After Chandrayaan-2's lander Vikram lost communication with ISRO's Mission Control Centre in Bengaluru on Saturday, the ISRO Chairman Dr. K Sivan in his first interview since then has shared details of the Orbiter. He shared the unique feature of the orbiter's payload Dual-Frequency Radio Science (DFRS) which operated in two bands- namely L and S-band of frequency. He also added that this was unique to Chandrayaan 2 and did not exist is Chandrayaan 1. He also added that the orbiter will provide better pictures of the moon due to its high-resolution camera.
"The orbiter's payload has a Dual-Frequency Radio Science Experiment (DFRS) which is unique. It operates in the L-band and the S-band. Previous missions including Chandrayaan 1 had only a single band. Chandrayaan 2's orbiter will provide better resolution images as it has a higher resolution camera," said Sivan.
During the interview, he had declared the mission close to 100% successful. He stated that Chandrayaan 2 had two aims - science and technology demonstration. Talking about the science part, he said that the Orbiter has achieved the science part. He shared that the Orbiter will share new data about the moon.
"Through Chandrayaan 2 we achieved - science and technology demonstration.
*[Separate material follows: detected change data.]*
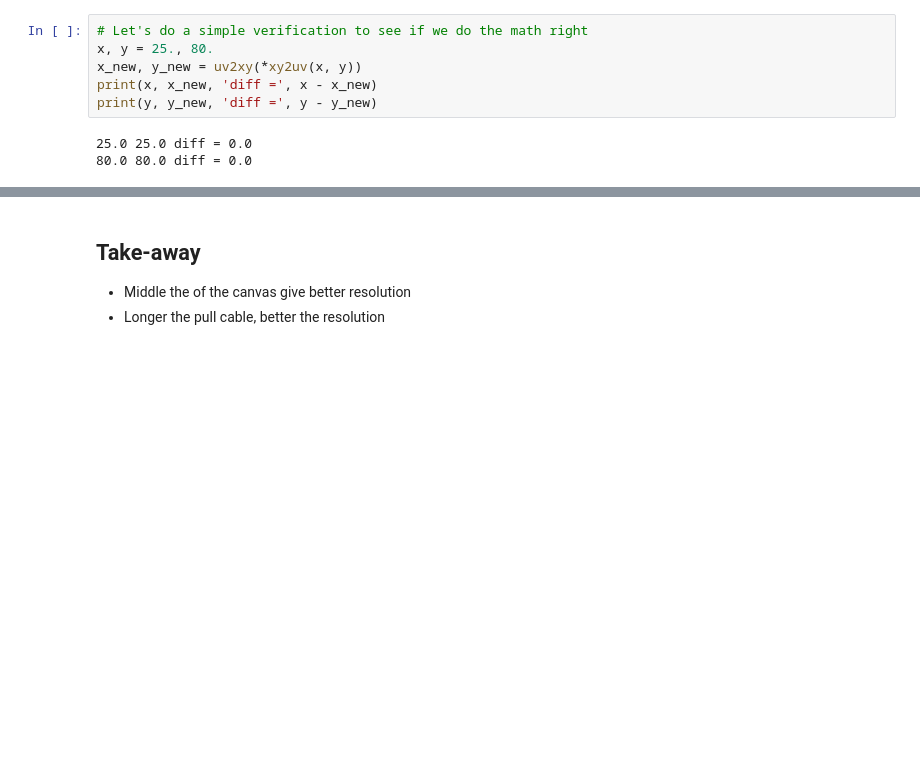
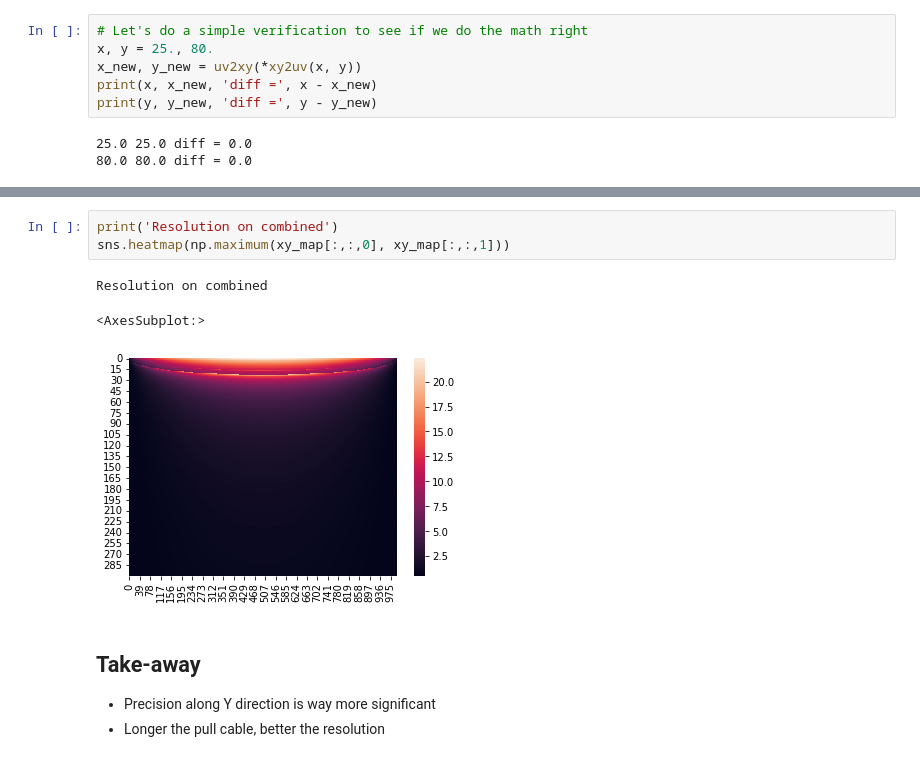
Before and after one commit to wenoptics/cnc-polarplotter, a Jupyter notebook: polar_precision.ipynb, the cells around one changed output, grey strips where cells are left out. Saved outputs shown, nothing was run; the diff lists cells and outputs as text; blank space fills up the shorter version.

Commit message:
Update precision doc

```diff
--- a/polar_precision.ipynb
+++ b/polar_precision.ipynb
@@ -220,5 +268,12 @@ Resolution on Y
+# %%
+print('Resolution on combined')
+sns.heatmap(np.maximum(xy_map[:,:,0], xy_map[:,:,1]))
+# %% [output]
+Resolution on combined
+<AxesSubplot:>
+[figure, added]
 # %% [markdown]
 ## Take-away
 
-- Middle the of the canvas give better resolution
+- Precision along Y direction is way more significant
 - Longer the pull cable, better the resolution
```
Also changed, not shown: parts of 11 cells of this notebook, 1 other file.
The science is mainly achieved by Orbiter and the technology demonstration was for the Lander and rover. The data will provide us new science. The orbiter has already completed the science part of the mission," he said.
Talking about the technology part which was demonstrated by the Lander, he explained the four phases of Vikram's landing. Sivan added that while the first three phases were executed as planned, he said that the final phase was not executed properly. Highlighting that Vikram went from 30 km to 2 km towards the lunar surface, he said that even the technology demonstration was 90-95% successful. Hence, he concluded Chandrayaan 2 was very close to 100% success.
Earlier on Saturday morning at 1:50 AM when Vikram was scheduled to land, ISRO's Deep Space Antenna lost communication with Chandrayaan-2's lander- Vikram as it descended towards the lunar surface. The lander had descended from 30 km to 2km smoothly. During the final smooth braking stage, it had lost communication with Mission Control. Vikram was aimed at soft-landing on the moon, making India the fourth country to do so.